#### [STUDY MATERIAL]
——
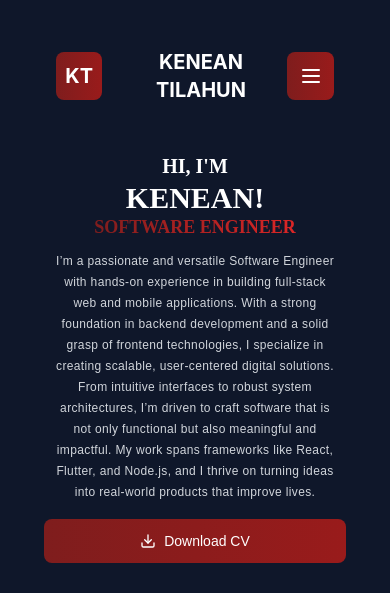
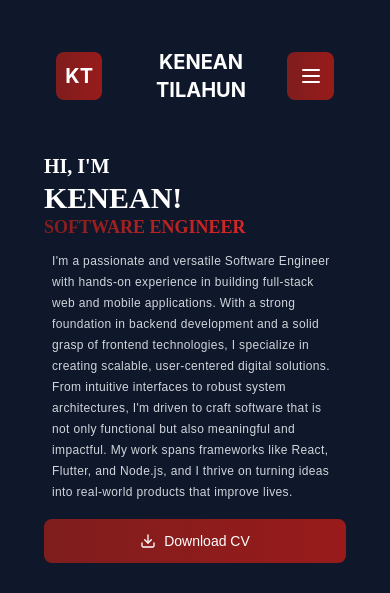
Before and after one commit to KeniKT/kenean-tilahun-portfolio, a React (Vite) app: page / in a window 390 px wide. Shown: the top 593 px of the page. Built offline with nearby package versions, Linux system fonts and the light colour scheme.

Commit message:
Home  page update

```diff
--- a/src/pages/Home.jsx
+++ b/src/pages/Home.jsx
@@ -111,7 +111,7 @@ const Home = () => {
           className="flex flex-col lg:flex-row items-center justify-between gap-6 xs:gap-8 lg:gap-12"
         >
           {/* Enhanced Left Content with better mobile typography */}
-          <motion.div variants={fadeInLeft} className="w-full lg:w-1/2 text-center lg:text-left">
+          <motion.div variants={fadeInLeft} className="w-full lg:w-1/2 text-left">
             <motion.h1
               variants={staggerItem}
               className="font-bold mb-3 xs:mb-4 sm:mb-6 leading-tight"
@@ -158,15 +158,15 @@ const Home = () => {
                 lineHeight: '1.75',
               }}
             >
-              I’m a passionate and versatile Software Engineer with hands-on experience in building full-stack web and mobile applications. With a strong foundation in backend development
+              I'm a passionate and versatile Software Engineer with hands-on experience in building full-stack web and mobile applications. With a strong foundation in backend development
               and a solid grasp of frontend technologies, I specialize in creating scalable, user-centered digital solutions. From intuitive interfaces to robust system architectures,
-              I’m driven to craft software that is not only functional but also meaningful and impactful. My work spans frameworks like React, Flutter, and Node.js, and I thrive on
+              I'm driven to craft software that is not only functional but also meaningful and impactful. My work spans frameworks like React, Flutter, and Node.js, and I thrive on
               turning ideas into real-world products that improve lives.
             </motion.p>
 
             <motion.div
               variants={staggerItem}
-              className="flex flex-col xs:flex-row gap-3 sm:gap-4 justify-center lg:justify-start"
+              className="flex flex-col xs:flex-row gap-3 sm:gap-4 justify-start"
             >
               <motion.button
                 whileHover={{ scale: 1.05 }}
@@ -227,7 +227,7 @@ const Home = () => {
         </motion.div>
 
         {/* Enhanced Sections with scroll animations - Better mobile spacing */}
-        <div className="mt-8 xs:mt-10 sm:mt-12 md:mt-16 lg:mt-20 space-y-8 xs:space-y-10 sm:space-y-12 md:space-y-14 lg:space-y-18">
+        <div className="mt-16 xs:mt-20 sm:mt-24 md:mt-28 lg:mt-32 space-y-16 xs:space-y-20 sm:space-y-24 md:space-y-28 lg:space-y-32">
           {/* About Section */}
           <motion.div
             ref={aboutAnimation.ref}
```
——
#### [EXERCISE DESCRIPTION]
Word-for-word repeat, images excluded: return all the data.

#### [FINAL ANSWER]
Before and after one commit to KeniKT/kenean-tilahun-portfolio, a React (Vite) app: page / in a window 390 px wide. Shown: the top 593 px of the page. Built offline with nearby package versions, Linux system fonts and the light colour scheme.

Commit message:
Home  page update

```diff
--- a/src/pages/Home.jsx
+++ b/src/pages/Home.jsx
@@ -111,7 +111,7 @@ const Home = () => {
           className="flex flex-col lg:flex-row items-center justify-between gap-6 xs:gap-8 lg:gap-12"
         >
           {/* Enhanced Left Content with better mobile typography */}
-          <motion.div variants={fadeInLeft} className="w-full lg:w-1/2 text-center lg:text-left">
+          <motion.div variants={fadeInLeft} className="w-full lg:w-1/2 text-left">
             <motion.h1
               variants={staggerItem}
               className="font-bold mb-3 xs:mb-4 sm:mb-6 leading-tight"
@@ -158,15 +158,15 @@ const Home = () => {
                 lineHeight: '1.75',
               }}
             >
-              I’m a passionate and versatile Software Engineer with hands-on experience in building full-stack web and mobile applications. With a strong foundation in backend development
+              I'm a passionate and versatile Software Engineer with hands-on experience in building full-stack web and mobile applications. With a strong foundation in backend development
               and a solid grasp of frontend technologies, I specialize in creating scalable, user-centered digital solutions. From intuitive interfaces to robust system architectures,
-              I’m driven to craft software that is not only functional but also meaningful and impactful. My work spans frameworks like React, Flutter, and Node.js, and I thrive on
+              I'm driven to craft software that is not only functional but also meaningful and impactful. My work spans frameworks like React, Flutter, and Node.js, and I thrive on
               turning ideas into real-world products that improve lives.
             </motion.p>
 
             <motion.div
               variants={staggerItem}
-              className="flex flex-col xs:flex-row gap-3 sm:gap-4 justify-center lg:justify-start"
+              className="flex flex-col xs:flex-row gap-3 sm:gap-4 justify-start"
             >
               <motion.button
                 whileHover={{ scale: 1.05 }}
@@ -227,7 +227,7 @@ const Home = () => {
         </motion.div>
 
         {/* Enhanced Sections with scroll animations - Better mobile spacing */}
-        <div className="mt-8 xs:mt-10 sm:mt-12 md:mt-16 lg:mt-20 space-y-8 xs:space-y-10 sm:space-y-12 md:space-y-14 lg:space-y-18">
+        <div className="mt-16 xs:mt-20 sm:mt-24 md:mt-28 lg:mt-32 space-y-16 xs:space-y-20 sm:space-y-24 md:space-y-28 lg:space-y-32">
           {/* About Section */}
           <motion.div
             ref={aboutAnimation.ref}
```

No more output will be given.